4. Bacon as an Aristotelian Commentator o 4.1 Roger Bacon and Richard Rufus: In physicam Aristotelis o 4.2 Bacon and Grosseteste: Knowledge, Science and Intuition o 4.3 Bacon on Matter o 4.4 Bacon on Universals and Individuation o 4.5 Bacon's Realism: On the Way to late Medieval Nominalism? o 4.6 Bacon on Body, Soul and Mind: Early Works o 4.7 Bacon on Body, Soul, Mind: Later Works
5. Bacon's Later Philosophy: Language Study and Science in the service of both Moral Philosophy and Theology
o 5.1 Background o 5.2 Opus maius/Parts One and Two o 5.2 Opus maius/Part Three: On Language, De signis and Compendium Studii
philosophiae o 5.4 Opus maius/Parts Four, Five and Six: Mathematics and Philosophy of Nature (De
multiplicatione specierum, Perspectiva, Scientia Experimentalis) o 5.5 Opus maius/Part Seven: Moralis philosophia o 5.6 Bacon's political philosophy: the Secretum secretorum
6. Conclusion Bibliography
o Primary Sources o Secondary Sources
Other Internet Resources Related Entries
1. Modern Research on Roger Bacon
Modern understanding of the Philosophy of Roger Bacon is largely conditioned by two distinct traditions of interpretation from the nineteenth century. The first is the study of the physical, metaphysical, and related works of Bacon. Discovered in 1848 by Victor Cousin in Amiens MS 406, these works were edited by Robert Steele and Ferdinand Delorme (OHI, 1905-1940) . With the exception, however, of the teaching on the soul, some aspects of Bacon's theory of matter and form, the doctrine of experientia/experimentum, and the doctrines of universals and individuation, the content of these works has remained largely unstudied until present times. One can argue that critical scholarly study of these works has just begun.
The second and more well-known interpretation of Roger Bacon as a scientist is found in nineteenth and twentieth century writers on science and has a solid basis in Bacon's own work, for example, the edition of the Opus tertium by J.S. Brewer [OQHI]. Bacon tells us that around 1247/8 he departed normal Arts teaching to devote himself to language study and the sciences.
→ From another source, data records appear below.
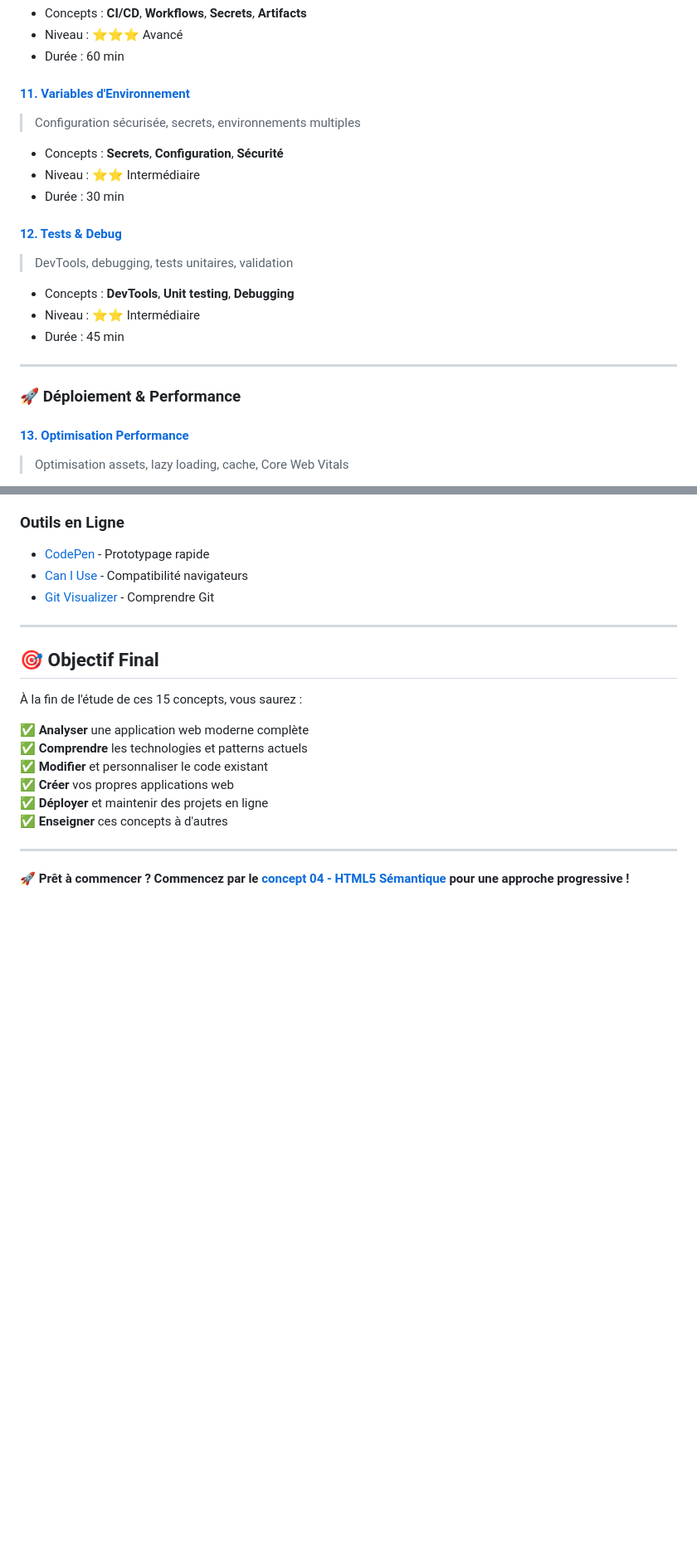
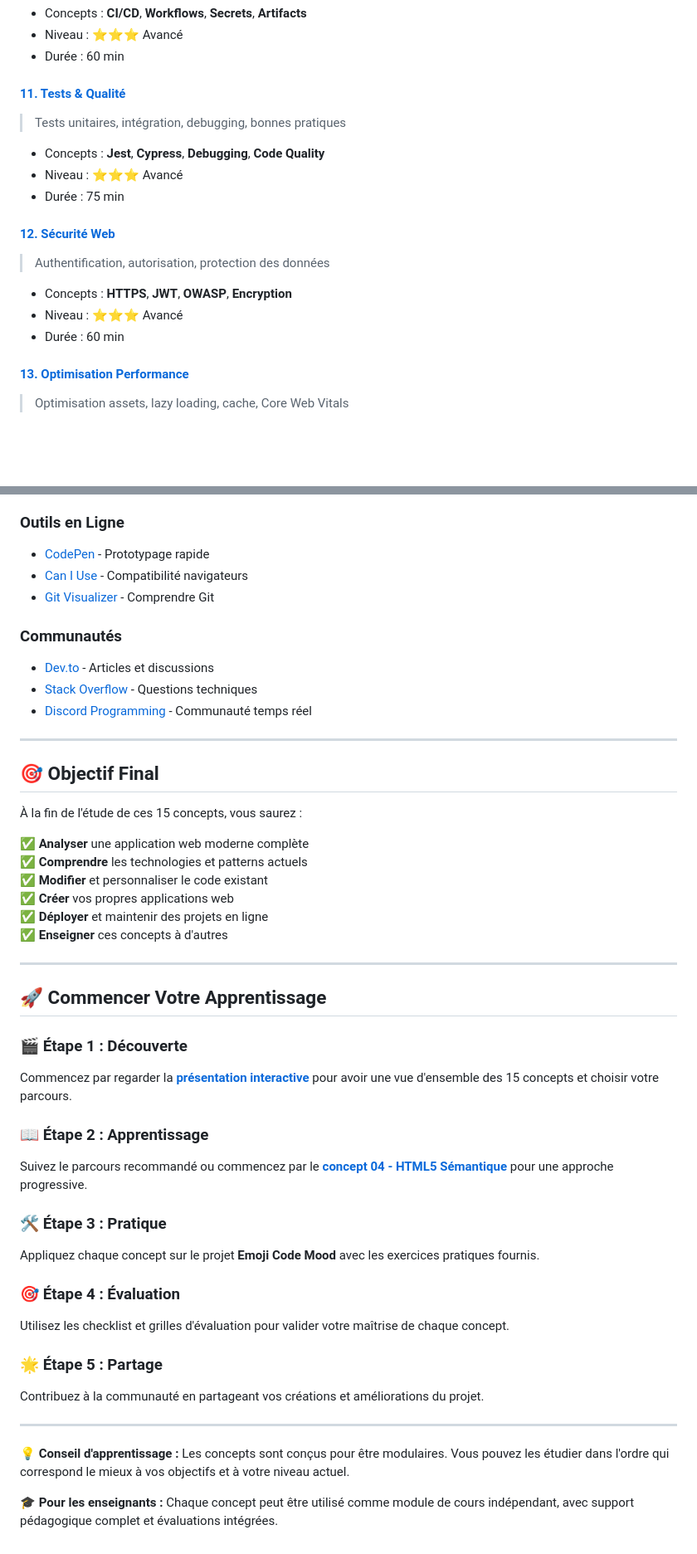
Before and after one commit to nayl11/emoji-code-mood, a Markdown page: docs/concepts/readme.md, 2 parts joined by grey strips. Shown: that part at 83% size. Drawn GitHub-style; blank space fills up the shorter version.

```diff
--- a/docs/concepts/readme.md
+++ b/docs/concepts/readme.md
@@ -86,21 +109,17 @@ Ce brise-glace interactif est conçu pour enseigner les **technologies web moder
 - Niveau : ⭐⭐⭐ Avancé
 - Durée : 60 min
 
-#### **[11. Variables d'Environnement](11-variables-environnement.md)**
-> Configuration sécurisée, secrets, environnements multiples
-- Concepts : **Secrets**, **Configuration**, **Sécurité**
-- Niveau : ⭐⭐ Intermédiaire
-- Durée : 30 min
+#### **[11. Tests & Qualité](11-tests-qualite.md)**
+> Tests unitaires, intégration, debugging, bonnes pratiques
+- Concepts : **Jest**, **Cypress**, **Debugging**, **Code Quality**
+- Niveau : ⭐⭐⭐ Avancé
+- Durée : 75 min
 
-#### **[12. Tests & Debug](12-tests-debug.md)**
-> DevTools, debugging, tests unitaires, validation
-- Concepts : **DevTools**, **Unit testing**, **Debugging**
-- Niveau : ⭐⭐ Intermédiaire
-- Durée : 45 min
-
----
-
-### **🚀 Déploiement & Performance**
+#### **[12. Sécurité Web](12-securite-web.md)**
+> Authentification, autorisation, protection des données
+- Concepts : **HTTPS**, **JWT**, **OWASP**, **Encryption**
+- Niveau : ⭐⭐⭐ Avancé
+- Durée : 60 min
 
 #### **[13. Optimisation Performance](13-performance-web.md)**
 > Optimisation assets, lazy loading, cache, Core Web Vitals
@@ -163,6 +235,11 @@ Ces concepts apparaissent dans plusieurs chapitres :
 - [CodePen](https://codepen.io/) - Prototypage rapide
 - [Can I Use](https://caniuse.com/) - Compatibilité navigateurs
 - [Git Visualizer](https://git-school.github.io/visualizing-git/) - Comprendre Git
+
+### **Communautés**
+- [Dev.to](https://dev.to) - Articles et discussions
+- [Stack Overflow](https://stackoverflow.com) - Questions techniques
+- [Discord Programming](https://discord.gg/programming) - Communauté temps réel
 
 ---
 
@@ -179,4 +256,25 @@ Ces concepts apparaissent dans plusieurs chapitres :
 
 ---
 
-**🚀 Prêt à commencer ? Commencez par le [concept 04 - HTML5 Sémantique](04-html5-semantique.md) pour une approche progressive !**
+## 🚀 Commencer Votre Apprentissage
+
+### **🎬 Étape 1 : Découverte**
+Commencez par regarder la **[présentation interactive](concepts-presentation.html)** pour avoir une vue d'ensemble des 15 concepts et choisir votre parcours.
+
+### **📖 Étape 2 : Apprentissage**
+Suivez le parcours recommandé ou commencez par le **[concept 04 - HTML5 Sémantique](04-html5-semantique.md)** pour une approche progressive.
+
+### **🛠️ Étape 3 : Pratique**
+Appliquez chaque concept sur le projet **Emoji Code Mood** avec les exercices pratiques fournis.
+
+### **🎯 Étape 4 : Évaluation**
+Utilisez les checklist et grilles d'évaluation pour valider votre maîtrise de chaque concept.
+
+### **🌟 Étape 5 : Partage**
+Contribuez à la communauté en partageant vos créations et améliorations du projet.
+
+---
+
+**💡 Conseil d'apprentissage :** Les concepts sont conçus pour être modulaires. Vous pouvez les étudier dans l'ordre qui correspond le mieux à vos objectifs et à votre niveau actuel.
+
+**🎓 Pour les enseignants :** Chaque concept peut être utilisé comme module de cours indépendant, avec support pédagogique complet et évaluations intégrées.
```
Also changed, not shown: other parts of docs/concepts/readme.md (+79 -3 lines).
Bacon's Perspectiva (1267) [PRSP, 1996] presents a model for an experimental science that ushered in a new addition to the traditional Quadrivium (arithmetic, geometry, astronomy, music) in the new universities of the Latin West, namely, the study of Optics. There has been significant modern research on this aspect of Bacon's work. In fact, for the first time in the history of Bacon scholarship, we now have accurate texts, with adequate matching geometrical diagrams for the scientific works (post 1260). The early works (ca. 1240-1250) have need of new critical editions. .
In 1859, William Whewell set the tone for this modern account of Roger Bacon and the Sciences (Whewell, 1858, p.245). He viewed Bacon as an advocate of experiment ahead of his time. In the late nineteenth century, Robert Adamson and many others interpreted Bacon as a philosopher of science in the modern sense of the term This understanding of Roger Bacon did not begin in the nineteenth century. Already in the late Renaissance, Francis Bacon had characterized Roger Bacon as an exceptional figure among the schoolmen. Francis Bacon held that Roger Bacon had set aside the scholastic disputations of his times and engaged in the mechanical understanding of the secrets of nature.
In the 1900s, Thorndike [LT1; LT2] and Duhem [LSDM, III, 442] asserted that the role of observation in Bacon's science was minimal and added nothing to his idea of a science. In the post-World War II years, A.C. Crombie (1953) argued that the qualitative aspects of modern science originated at
Oxford in the early thirteenth century, specifically in the work of Grosseteste and Roger Bacon. This interpretation received a critical response from Alexander Koyr (1957) and others. It was argued that Crombie read back some aspects of modern scientific method into the works of Grosseteste and Bacon. Thomas S. Kuhn (1976), however, maintained that Crombie did identify a real methodological connection between medieval and early modern science. The studies and editorial work of David C. Lindberg on Bacon's natural philosophy, for example, De multiplicatione specierum (DMS) and Perspectiva [PRSP] emphasized the need to read Roger Bacon as a medieval scientist a